Your assignment: When the word "Incluye" shows up in a line of the data below, copy that whole line.

Materials provided:
※ ※ ※
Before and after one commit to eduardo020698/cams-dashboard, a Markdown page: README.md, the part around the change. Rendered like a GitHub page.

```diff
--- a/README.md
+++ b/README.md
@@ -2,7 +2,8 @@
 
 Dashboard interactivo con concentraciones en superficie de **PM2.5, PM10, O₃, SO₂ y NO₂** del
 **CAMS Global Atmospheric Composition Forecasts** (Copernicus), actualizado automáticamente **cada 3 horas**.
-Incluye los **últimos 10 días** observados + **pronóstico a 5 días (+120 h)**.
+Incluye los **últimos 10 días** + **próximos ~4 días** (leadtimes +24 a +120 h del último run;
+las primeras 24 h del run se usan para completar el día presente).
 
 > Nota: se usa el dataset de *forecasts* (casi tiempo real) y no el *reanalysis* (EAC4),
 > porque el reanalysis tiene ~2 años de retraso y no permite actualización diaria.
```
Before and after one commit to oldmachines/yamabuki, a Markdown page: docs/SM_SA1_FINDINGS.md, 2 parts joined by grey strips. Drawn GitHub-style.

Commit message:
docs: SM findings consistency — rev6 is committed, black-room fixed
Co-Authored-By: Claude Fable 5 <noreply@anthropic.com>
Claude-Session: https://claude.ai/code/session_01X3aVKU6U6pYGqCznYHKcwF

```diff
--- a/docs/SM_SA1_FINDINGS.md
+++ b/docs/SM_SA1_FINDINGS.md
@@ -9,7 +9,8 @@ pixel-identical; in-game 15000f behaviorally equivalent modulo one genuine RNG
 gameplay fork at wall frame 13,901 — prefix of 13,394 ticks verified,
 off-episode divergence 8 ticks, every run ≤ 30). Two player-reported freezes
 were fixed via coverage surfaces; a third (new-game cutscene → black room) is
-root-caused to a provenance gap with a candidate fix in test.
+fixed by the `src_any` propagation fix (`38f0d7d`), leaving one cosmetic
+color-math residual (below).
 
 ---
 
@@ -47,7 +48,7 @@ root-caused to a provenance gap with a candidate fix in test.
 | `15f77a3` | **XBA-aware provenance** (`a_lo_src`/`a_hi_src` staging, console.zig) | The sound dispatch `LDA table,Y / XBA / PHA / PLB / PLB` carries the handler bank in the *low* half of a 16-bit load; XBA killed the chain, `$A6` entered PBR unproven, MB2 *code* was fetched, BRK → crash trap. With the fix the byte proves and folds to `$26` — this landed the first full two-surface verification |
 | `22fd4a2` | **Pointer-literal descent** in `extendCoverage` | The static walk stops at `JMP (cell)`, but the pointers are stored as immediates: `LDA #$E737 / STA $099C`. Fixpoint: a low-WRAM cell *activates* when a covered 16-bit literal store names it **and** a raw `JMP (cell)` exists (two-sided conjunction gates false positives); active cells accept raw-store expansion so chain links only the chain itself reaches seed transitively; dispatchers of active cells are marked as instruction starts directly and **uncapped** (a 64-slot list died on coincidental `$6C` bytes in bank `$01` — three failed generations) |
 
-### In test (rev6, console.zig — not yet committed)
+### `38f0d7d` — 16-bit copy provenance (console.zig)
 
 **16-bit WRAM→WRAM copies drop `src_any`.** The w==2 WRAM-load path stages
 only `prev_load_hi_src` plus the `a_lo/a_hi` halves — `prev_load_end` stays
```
※ ※ ※
Response area:
-Incluye los **últimos 10 días** observados + **pronóstico a 5 días (+120 h)**.
+Incluye los **últimos 10 días** + **próximos ~4 días** (leadtimes +24 a +120 h del último run;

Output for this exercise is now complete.